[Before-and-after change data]
[Start of section]
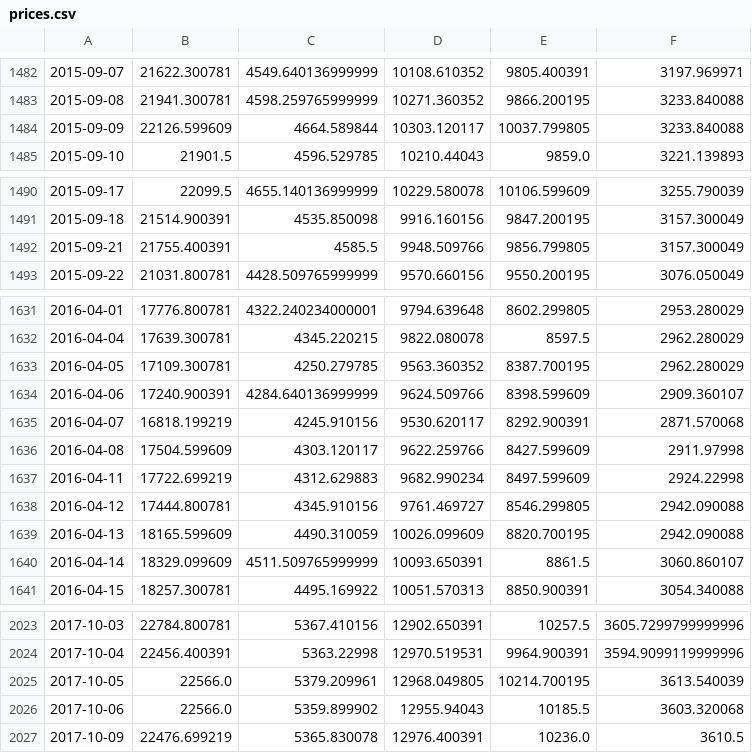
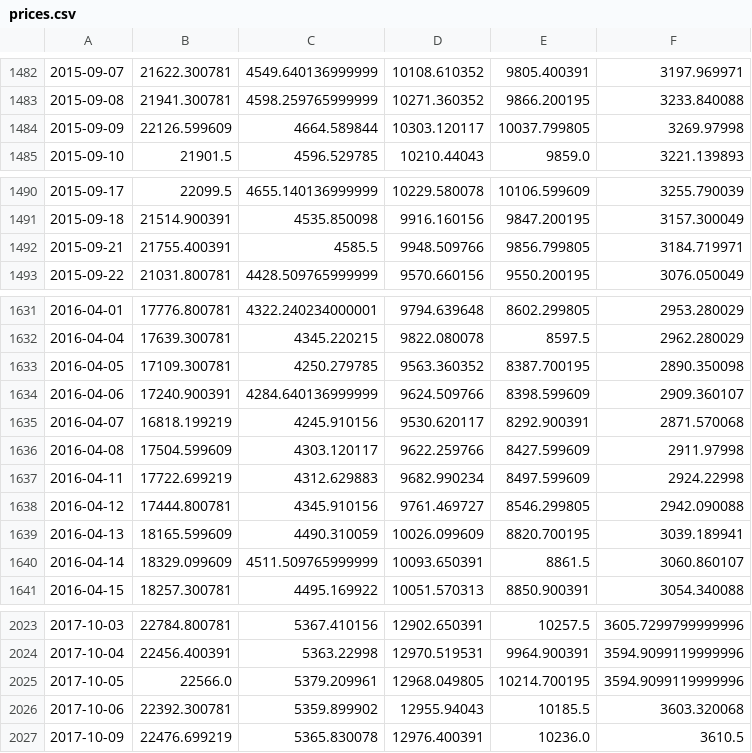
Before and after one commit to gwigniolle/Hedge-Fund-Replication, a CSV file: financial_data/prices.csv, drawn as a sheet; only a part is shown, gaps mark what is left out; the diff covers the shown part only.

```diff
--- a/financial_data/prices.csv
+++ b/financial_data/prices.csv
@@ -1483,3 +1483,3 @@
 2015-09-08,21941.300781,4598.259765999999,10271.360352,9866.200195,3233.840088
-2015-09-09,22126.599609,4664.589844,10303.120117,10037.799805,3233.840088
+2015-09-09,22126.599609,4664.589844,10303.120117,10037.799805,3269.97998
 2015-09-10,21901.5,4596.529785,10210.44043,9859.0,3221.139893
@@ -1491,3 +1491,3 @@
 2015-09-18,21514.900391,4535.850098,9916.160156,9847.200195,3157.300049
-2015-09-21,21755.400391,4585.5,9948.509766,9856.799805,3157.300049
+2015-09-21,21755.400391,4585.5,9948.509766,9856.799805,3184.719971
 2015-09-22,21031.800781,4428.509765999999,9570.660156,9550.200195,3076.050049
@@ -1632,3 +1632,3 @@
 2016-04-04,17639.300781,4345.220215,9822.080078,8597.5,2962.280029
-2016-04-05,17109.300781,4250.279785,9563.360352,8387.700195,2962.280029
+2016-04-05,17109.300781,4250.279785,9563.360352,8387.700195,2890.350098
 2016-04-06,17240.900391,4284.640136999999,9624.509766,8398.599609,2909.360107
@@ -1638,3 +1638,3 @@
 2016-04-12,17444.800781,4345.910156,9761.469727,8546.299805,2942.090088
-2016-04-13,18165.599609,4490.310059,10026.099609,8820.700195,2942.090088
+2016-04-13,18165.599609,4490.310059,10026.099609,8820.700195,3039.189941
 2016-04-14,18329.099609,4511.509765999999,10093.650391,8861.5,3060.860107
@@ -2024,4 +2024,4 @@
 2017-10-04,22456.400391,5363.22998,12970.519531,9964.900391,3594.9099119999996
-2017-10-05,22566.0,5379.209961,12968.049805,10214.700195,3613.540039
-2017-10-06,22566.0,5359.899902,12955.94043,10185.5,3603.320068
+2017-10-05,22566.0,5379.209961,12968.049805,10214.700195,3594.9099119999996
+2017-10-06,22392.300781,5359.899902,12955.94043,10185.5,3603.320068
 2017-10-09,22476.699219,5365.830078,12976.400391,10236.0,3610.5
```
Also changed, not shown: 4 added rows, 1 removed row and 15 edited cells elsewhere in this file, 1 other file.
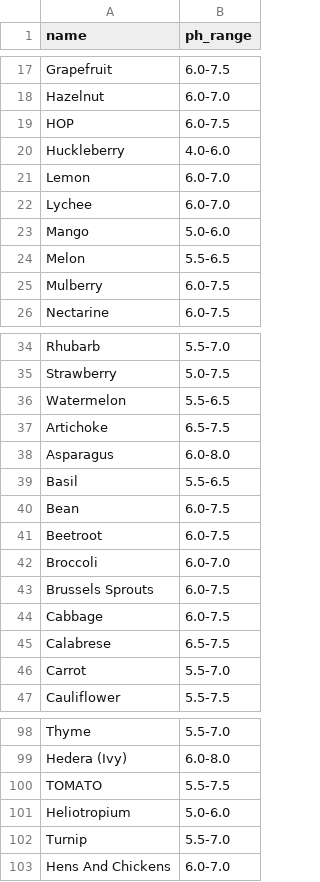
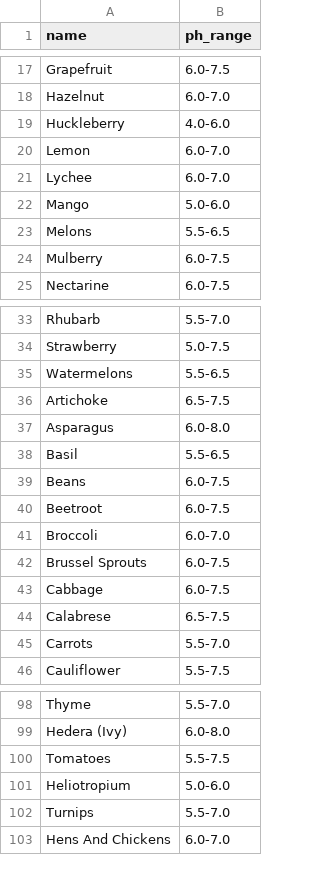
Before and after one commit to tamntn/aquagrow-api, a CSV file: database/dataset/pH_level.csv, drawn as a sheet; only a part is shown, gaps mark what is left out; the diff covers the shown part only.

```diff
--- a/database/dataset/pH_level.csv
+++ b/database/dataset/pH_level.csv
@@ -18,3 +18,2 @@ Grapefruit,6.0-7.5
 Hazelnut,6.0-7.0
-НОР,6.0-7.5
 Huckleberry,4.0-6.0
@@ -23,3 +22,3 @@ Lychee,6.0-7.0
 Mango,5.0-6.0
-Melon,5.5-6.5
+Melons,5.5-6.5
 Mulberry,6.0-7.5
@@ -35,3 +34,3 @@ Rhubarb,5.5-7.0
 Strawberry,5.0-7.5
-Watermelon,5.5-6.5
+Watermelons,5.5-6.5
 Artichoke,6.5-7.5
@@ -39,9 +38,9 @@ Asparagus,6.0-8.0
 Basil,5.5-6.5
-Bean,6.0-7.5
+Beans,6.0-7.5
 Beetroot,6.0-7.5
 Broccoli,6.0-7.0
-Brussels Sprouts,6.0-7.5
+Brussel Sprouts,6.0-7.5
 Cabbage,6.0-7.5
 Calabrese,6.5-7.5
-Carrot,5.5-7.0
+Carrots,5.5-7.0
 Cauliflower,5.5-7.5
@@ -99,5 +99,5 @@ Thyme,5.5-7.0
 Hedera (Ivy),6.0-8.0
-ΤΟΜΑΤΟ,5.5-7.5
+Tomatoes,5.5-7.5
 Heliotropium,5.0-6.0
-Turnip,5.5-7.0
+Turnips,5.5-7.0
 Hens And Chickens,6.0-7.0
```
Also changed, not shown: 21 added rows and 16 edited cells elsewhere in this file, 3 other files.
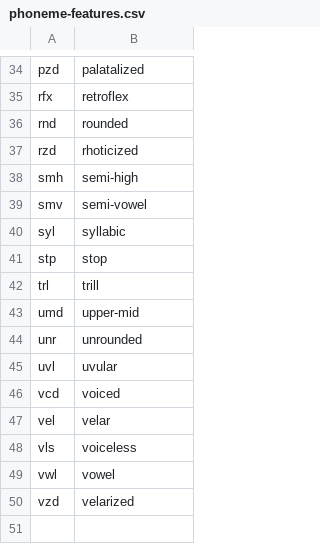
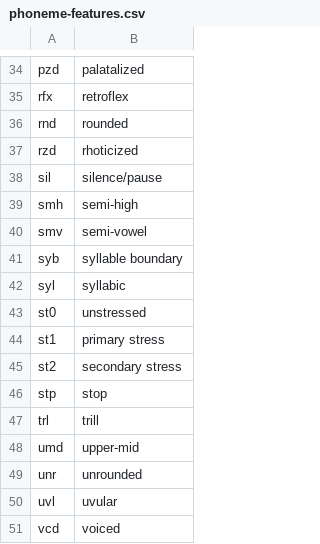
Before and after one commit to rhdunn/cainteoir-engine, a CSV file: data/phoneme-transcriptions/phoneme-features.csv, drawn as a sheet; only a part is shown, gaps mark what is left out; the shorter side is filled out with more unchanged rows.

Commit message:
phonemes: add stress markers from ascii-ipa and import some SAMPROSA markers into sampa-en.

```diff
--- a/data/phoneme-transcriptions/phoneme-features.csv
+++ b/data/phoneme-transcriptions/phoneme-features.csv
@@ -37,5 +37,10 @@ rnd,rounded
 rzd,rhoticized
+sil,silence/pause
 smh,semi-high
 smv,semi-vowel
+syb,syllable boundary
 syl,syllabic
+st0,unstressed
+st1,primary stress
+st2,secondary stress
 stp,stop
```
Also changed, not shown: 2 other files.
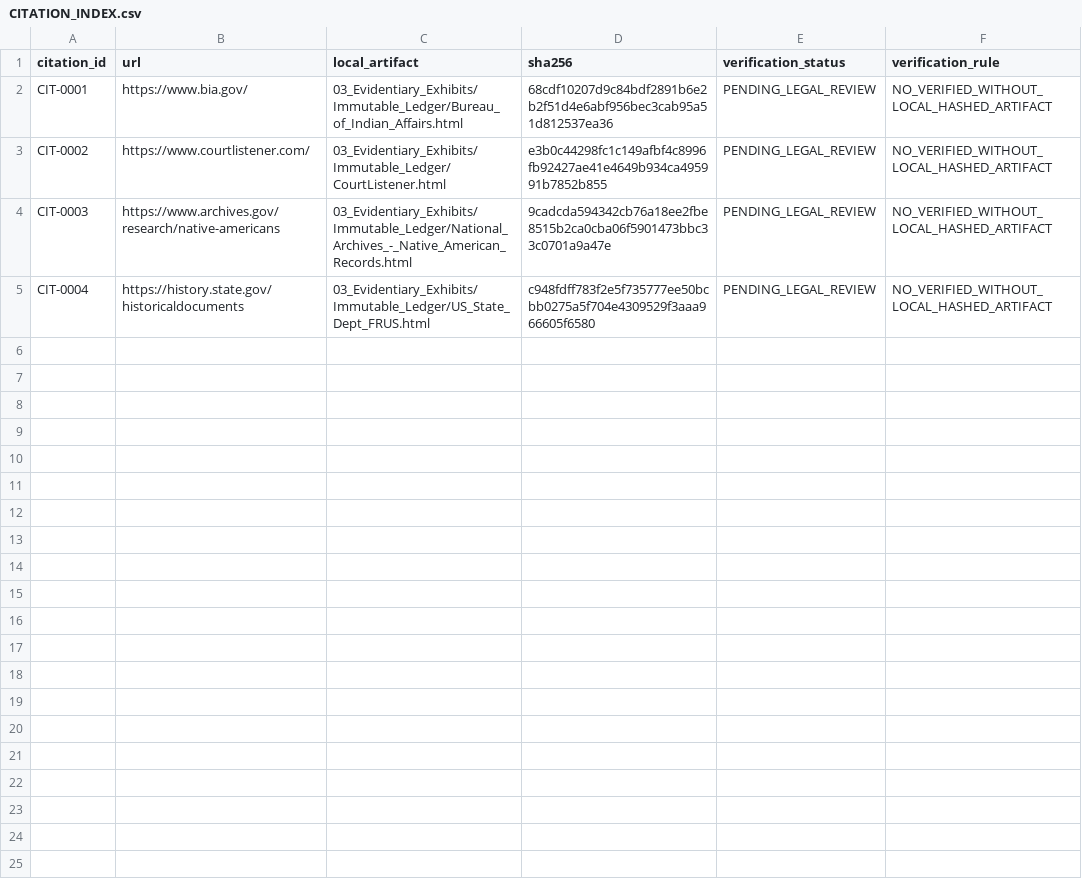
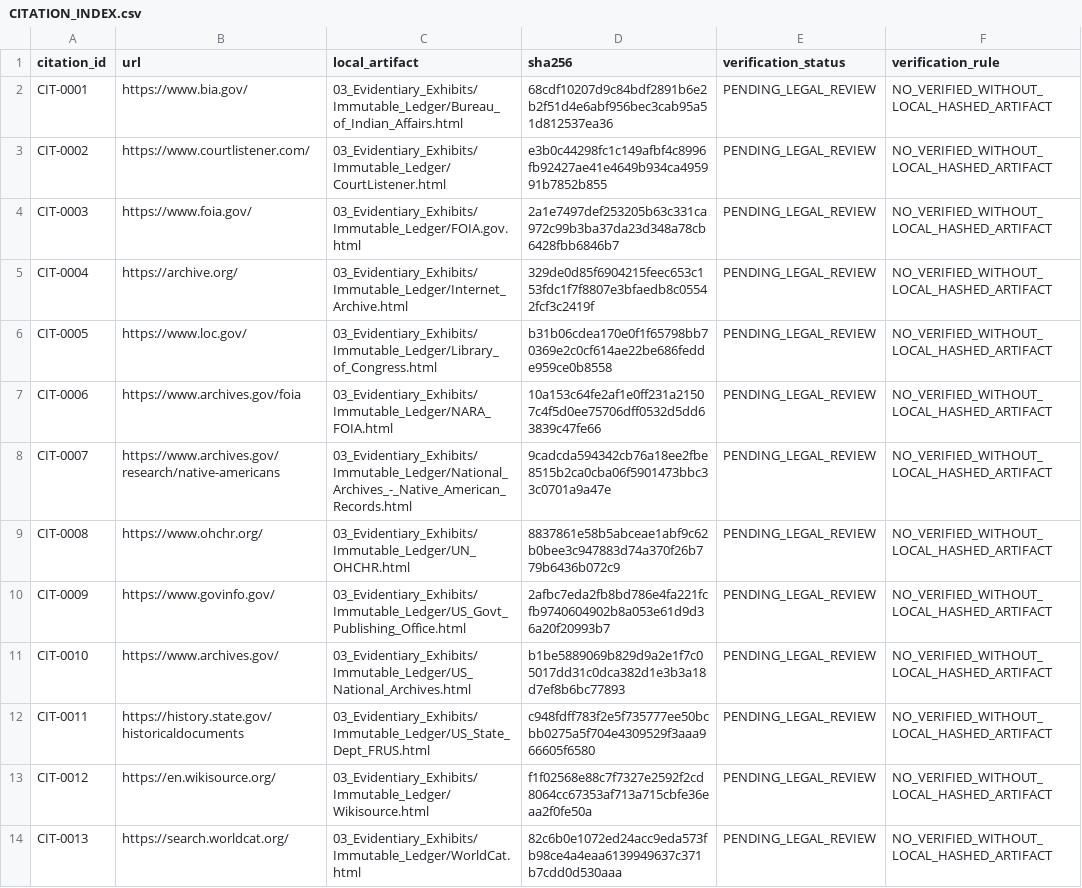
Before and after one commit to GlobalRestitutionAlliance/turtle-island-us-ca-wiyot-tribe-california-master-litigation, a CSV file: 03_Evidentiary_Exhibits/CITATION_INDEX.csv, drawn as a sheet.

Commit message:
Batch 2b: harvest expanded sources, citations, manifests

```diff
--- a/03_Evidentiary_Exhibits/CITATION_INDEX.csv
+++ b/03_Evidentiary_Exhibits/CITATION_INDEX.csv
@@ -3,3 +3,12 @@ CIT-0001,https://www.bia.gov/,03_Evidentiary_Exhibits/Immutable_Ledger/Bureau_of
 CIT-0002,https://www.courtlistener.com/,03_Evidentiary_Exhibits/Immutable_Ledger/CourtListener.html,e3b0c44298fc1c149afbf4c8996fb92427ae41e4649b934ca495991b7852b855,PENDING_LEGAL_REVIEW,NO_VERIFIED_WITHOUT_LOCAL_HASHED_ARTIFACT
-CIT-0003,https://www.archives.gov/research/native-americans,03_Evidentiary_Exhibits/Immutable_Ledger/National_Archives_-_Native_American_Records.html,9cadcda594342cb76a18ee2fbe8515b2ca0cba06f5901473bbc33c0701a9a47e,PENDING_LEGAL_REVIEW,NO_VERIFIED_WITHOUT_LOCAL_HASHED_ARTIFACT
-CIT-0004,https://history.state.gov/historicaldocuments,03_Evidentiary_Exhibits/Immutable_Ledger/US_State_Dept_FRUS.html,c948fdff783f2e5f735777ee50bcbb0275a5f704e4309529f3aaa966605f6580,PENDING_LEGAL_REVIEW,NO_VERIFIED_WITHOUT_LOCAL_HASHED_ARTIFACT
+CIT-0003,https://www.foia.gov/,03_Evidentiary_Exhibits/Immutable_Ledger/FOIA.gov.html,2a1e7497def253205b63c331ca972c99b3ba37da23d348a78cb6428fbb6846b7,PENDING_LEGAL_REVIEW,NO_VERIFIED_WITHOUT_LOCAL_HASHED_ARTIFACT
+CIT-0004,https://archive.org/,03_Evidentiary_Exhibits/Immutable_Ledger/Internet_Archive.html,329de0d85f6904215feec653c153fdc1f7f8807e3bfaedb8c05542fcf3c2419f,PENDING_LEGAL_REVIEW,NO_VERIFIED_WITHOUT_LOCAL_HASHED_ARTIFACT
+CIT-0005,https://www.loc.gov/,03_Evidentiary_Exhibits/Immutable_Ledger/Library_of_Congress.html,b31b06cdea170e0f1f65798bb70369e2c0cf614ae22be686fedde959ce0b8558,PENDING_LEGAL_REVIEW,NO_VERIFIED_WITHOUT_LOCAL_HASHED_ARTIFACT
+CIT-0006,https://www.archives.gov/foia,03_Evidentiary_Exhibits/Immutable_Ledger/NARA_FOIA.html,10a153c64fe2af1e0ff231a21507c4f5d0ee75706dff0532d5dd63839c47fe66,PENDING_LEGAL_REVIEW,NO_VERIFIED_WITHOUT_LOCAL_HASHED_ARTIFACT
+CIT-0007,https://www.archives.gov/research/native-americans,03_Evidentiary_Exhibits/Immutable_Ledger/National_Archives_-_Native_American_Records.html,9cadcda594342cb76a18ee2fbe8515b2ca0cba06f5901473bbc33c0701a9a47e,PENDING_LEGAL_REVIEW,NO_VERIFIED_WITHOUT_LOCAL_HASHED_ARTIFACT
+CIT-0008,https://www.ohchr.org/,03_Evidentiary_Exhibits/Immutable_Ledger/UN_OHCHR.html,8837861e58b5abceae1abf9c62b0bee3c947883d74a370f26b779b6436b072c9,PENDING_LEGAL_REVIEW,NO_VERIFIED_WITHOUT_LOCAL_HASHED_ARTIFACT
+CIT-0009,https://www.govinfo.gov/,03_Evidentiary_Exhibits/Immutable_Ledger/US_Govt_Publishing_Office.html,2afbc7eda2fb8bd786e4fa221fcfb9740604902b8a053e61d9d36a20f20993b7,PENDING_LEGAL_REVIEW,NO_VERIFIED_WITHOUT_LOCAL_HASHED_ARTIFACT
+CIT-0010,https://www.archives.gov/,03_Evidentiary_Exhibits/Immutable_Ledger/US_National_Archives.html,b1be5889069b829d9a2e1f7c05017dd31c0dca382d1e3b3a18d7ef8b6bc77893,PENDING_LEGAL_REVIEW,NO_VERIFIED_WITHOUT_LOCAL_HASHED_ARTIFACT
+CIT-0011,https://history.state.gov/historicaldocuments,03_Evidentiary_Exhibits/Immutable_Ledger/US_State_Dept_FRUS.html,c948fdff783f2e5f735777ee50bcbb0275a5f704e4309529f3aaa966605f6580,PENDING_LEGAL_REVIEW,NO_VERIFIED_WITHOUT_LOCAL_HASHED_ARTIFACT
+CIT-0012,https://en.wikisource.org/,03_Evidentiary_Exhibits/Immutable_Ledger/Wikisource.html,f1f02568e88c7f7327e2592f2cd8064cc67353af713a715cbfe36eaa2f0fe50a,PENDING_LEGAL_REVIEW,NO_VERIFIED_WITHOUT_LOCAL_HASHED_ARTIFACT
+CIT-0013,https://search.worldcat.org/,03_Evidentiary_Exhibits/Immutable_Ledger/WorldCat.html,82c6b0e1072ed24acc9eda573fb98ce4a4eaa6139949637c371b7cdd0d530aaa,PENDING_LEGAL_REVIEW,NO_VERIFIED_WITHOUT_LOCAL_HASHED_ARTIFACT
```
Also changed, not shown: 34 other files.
[End of section]
### WORK REQUIRED
Check each line of the entries for the string "other". Copy the lines that have it.

### RESULT FOR THIS TASK
Also changed, not shown: 4 added rows, 1 removed row and 15 edited cells elsewhere in this file, 1 other file.
Also changed, not shown: 21 added rows and 16 edited cells elsewhere in this file, 3 other files.
Also changed, not shown: 2 other files.
Also changed, not shown: 34 other files.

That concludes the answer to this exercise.